What happens if I win the lottery whilst separating?
I am sure like me, many people avidly checked their lottery tickets the morning when the news of a UK based winner of the £184,262,899.10 EuroMillions jackpot was announced. The injection of such a sum is life changing, but what happens if when that windfall arrives you are going through a separation? How is a lottery win dealt with?
In order to answer this, it is important to recognise that the position is very different for those who are unmarried to their partners in comparison to those who are married or civil partnered.
If the lucky lottery winner is unmarried, then the general rule is that the person who purchased the winning ticket and holds the winnings, is solely entitled to the windfall. Their partner has no ability to make a claim against those winnings if their relationship breaks down. If the lottery winner chooses to share the windfall with their partner by providing them with a gift, depositing funds into joint accounts/savings or by investing them in a joint asset like a new property, then claims can be made against these shared funds only.
Where the couple have children it may be possible to make a claim for some of the lottery winnings to ensure that both parents have funds to provide for the children. This can be to provide a home for the children or for specific items like clubs/activities or school fees. When funds from the lottery winnings are used to provide a home for children, this can only be enforced whilst the children are under 18. As soon as the children reach majority the funds provided will automatically revert to the lottery winner.
This may seem very unfair but it important that individuals in this situation are aware this is the legal position.
Married couples or civil partners
In stark contrast when a couple is married or civil partnered, upon divorce / dissolution, the Court will carefully consider the windfall, even if it has been retained by the winner or received following the couple’s separation. During a divorce / dissolution all of the assets owned by the couple must be disclosed, so that the Court can determine what is fair in the context of each particular couple.
The Court will, however, also take into account when the win has been received. If the win is received whilst the couple are happily married it is likely to be considered ‘Matrimonial property’. As such, the starting point for the Court will be to share it in subsequent divorce/dissolution proceedings (although not necessarily equally). On the other hand, if the lottery win happened after a couple’s separation it is likely to be considered ‘Non-Matrimonial property’. The Court’s starting point for Non-matrimonial property is that it should remain with the person who owns it, but it can be brought into account if this is required to ensure that all of the couples’ needs and the needs of their children can be met. There are, however, circumstances that can alter the categorisation and treatment of such winnings.
In one reported case, a wife (together with a friend with whom she had entered into a written syndicate agreement) purchased a winning national lottery ticket and each received prize money of £500,000. This win happened some four years prior to the marriage breakdown. There was no dispute that the wife had purchased her own ticket, indeed the husband even gave evidence that he did not even know she participated in the lottery. The couple had been married for more than 25 years and had two adult children. Following the windfall, the wife used £300,000 from the lottery win to purchase a home in her sole name, in which the couple lived until their separation.

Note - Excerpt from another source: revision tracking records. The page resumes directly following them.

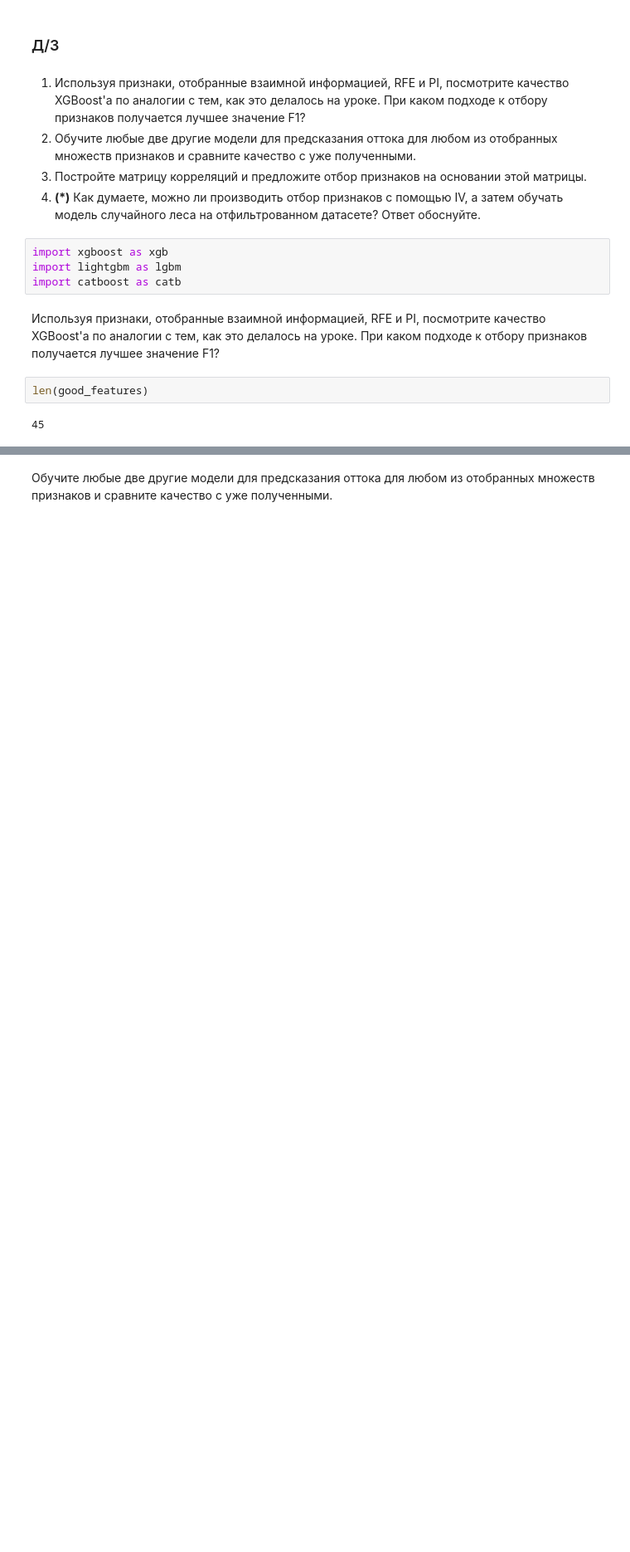
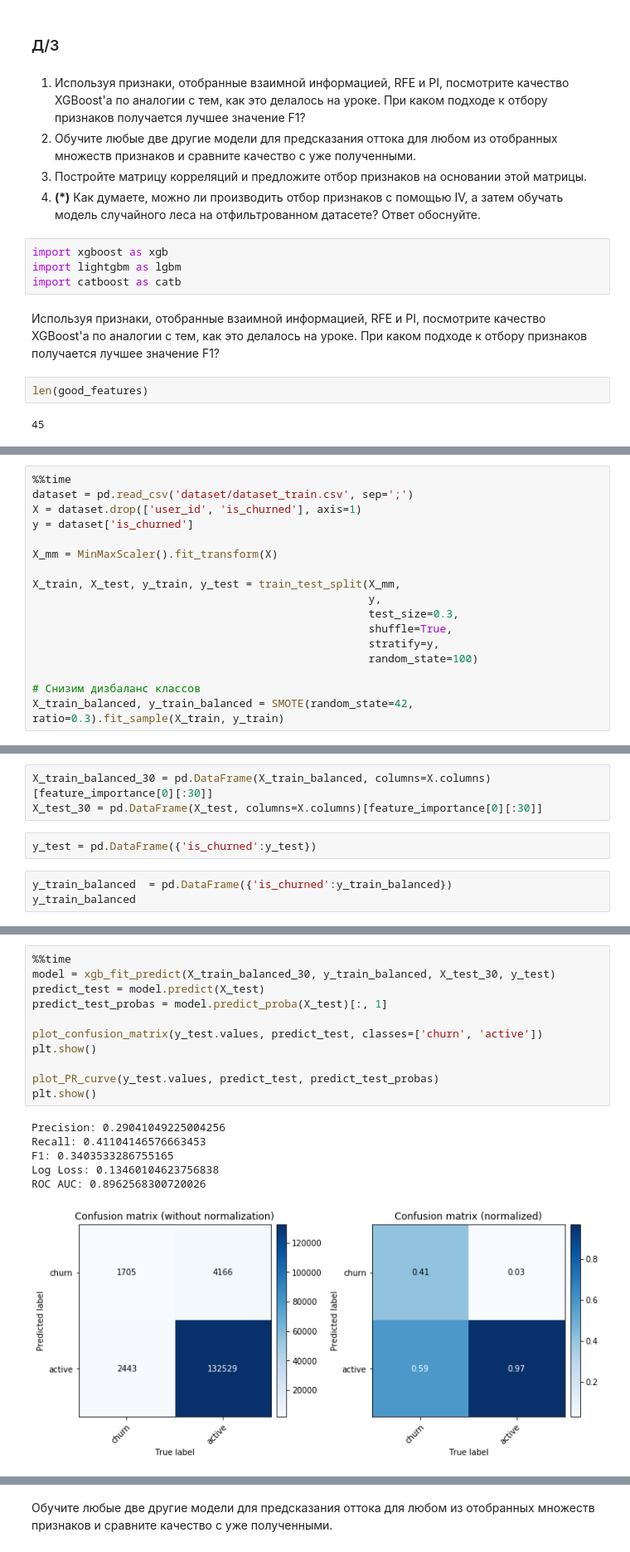
Before and after one commit to daniilstv/DS_in_production, a Jupyter notebook: lesson_3_hw.ipynb, the cells around one changed output, grey strips where cells are left out. Shown at 83% size. Saved outputs shown, nothing was run; the diff lists cells and outputs as text; blank space fills up the shorter version.

```diff
--- a/lesson_3_hw.ipynb
+++ b/lesson_3_hw.ipynb
@@ -561,0 +569,17 @@ print('Кол-во отобранных признаков:', good_features.shap
+# %%
+%%time
+dataset = pd.read_csv('dataset/dataset_train.csv', sep=';')
+X = dataset.drop(['user_id', 'is_churned'], axis=1)
+y = dataset['is_churned']
+
+X_mm = MinMaxScaler().fit_transform(X)
+
+X_train, X_test, y_train, y_test = train_test_split(X_mm,
+                                                    y,
+                                                    test_size=0.3,
+                                                    shuffle=True,
+                                                    stratify=y,
+                                                    random_state=100)
+
+# Снизим дизбаланс классов
+X_train_balanced, y_train_balanced = SMOTE(random_state=42, ratio=0.3).fit_sample(X_train, y_train)
@@ -561,0 +589,8 @@ print('Кол-во отобранных признаков:', good_features.shap
+# %%
+X_train_balanced_30 = pd.DataFrame(X_train_balanced, columns=X.columns)[feature_importance[0][:30]]
+X_test_30 = pd.DataFrame(X_test, columns=X.columns)[feature_importance[0][:30]]
+# %%
+y_test = pd.DataFrame({'is_churned':y_test})
+# %%
+y_train_balanced  = pd.DataFrame({'is_churned':y_train_balanced})
+y_train_balanced
@@ -561,0 +628,18 @@ print('Кол-во отобранных признаков:', good_features.shap
+# %%
+%%time
+model = xgb_fit_predict(X_train_balanced_30, y_train_balanced, X_test_30, y_test)
+predict_test = model.predict(X_test)
+predict_test_probas = model.predict_proba(X_test)[:, 1]
+
+plot_confusion_matrix(y_test.values, predict_test, classes=['churn', 'active'])
+plt.show()
+
+plot_PR_curve(y_test.values, predict_test, predict_test_probas)
+plt.show()
+# %% [output]
+Precision: 0.29041049225004256
+Recall: 0.41104146576663453
+F1: 0.3403533286755165
+Log Loss: 0.13460104623756838
+ROC AUC: 0.8962568300720026
+[figure, added]
```
Also changed, not shown: parts of 53 cells of this notebook.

In that case, the Court found lottery win was ‘non-matrimonial’ property, as by the time it was won the marriage was already in trouble and the husband knew nothing of the wife’s syndicate with her friend. However, when the wife purchased a property in which the family and the children lived, the Court found that that part of her lottery win was transformed into ‘matrimonial’ property. Given the source of the funds and the needs of the couple, the Court determined that the husband was not entitled to an equal share and instead awarded him slightly less than 20% of the equity in that property.
It is easy to see circumstances in which a lottery win could be viewed as being ‘matrimonial’ and therefore capable of being shared:
- if the cost of the lottery ticket is paid from joint funds;
- where the lottery winnings are paid into a joint account and used for the couple’s joint benefit;
- where the lottery winnings are used to purchase assets that are registered in the parties’ joint names; and
- where the lottery winnings has been used to purchase an asset which, whilst registered into the winner’s sole name, is nevertheless used by the parties jointly – the most obvious example being a family home.
Is there anything you can do to protect a Lottery win?
Whilst the odds of winning the lottery jackpot are slim and may seem a remote dream rather than a reality, there is always the chance that the dream could come true, so if it did there are steps that can be taken to protect the funds:
- an unmarried person can protect their win by keeping it entirely separate and apart from the rest of the family financial pot. The intention for this win to be kept separate could even be documented in a cohabitation agreement so there is clear evidence of this; and
- in the case of those who are married or civil partnered, keeping the winnings separate does not automatically afford protection, the best way to achieve this is likely to have a nuptial agreement put in place. The terms of such a document will need to be specific to the particular circumstances of the family requiring it.
If you have any questions about the above and would like specific advice about your circumstances then please do not hesitate to contact a member of our highly experienced family team who will be able to assist you.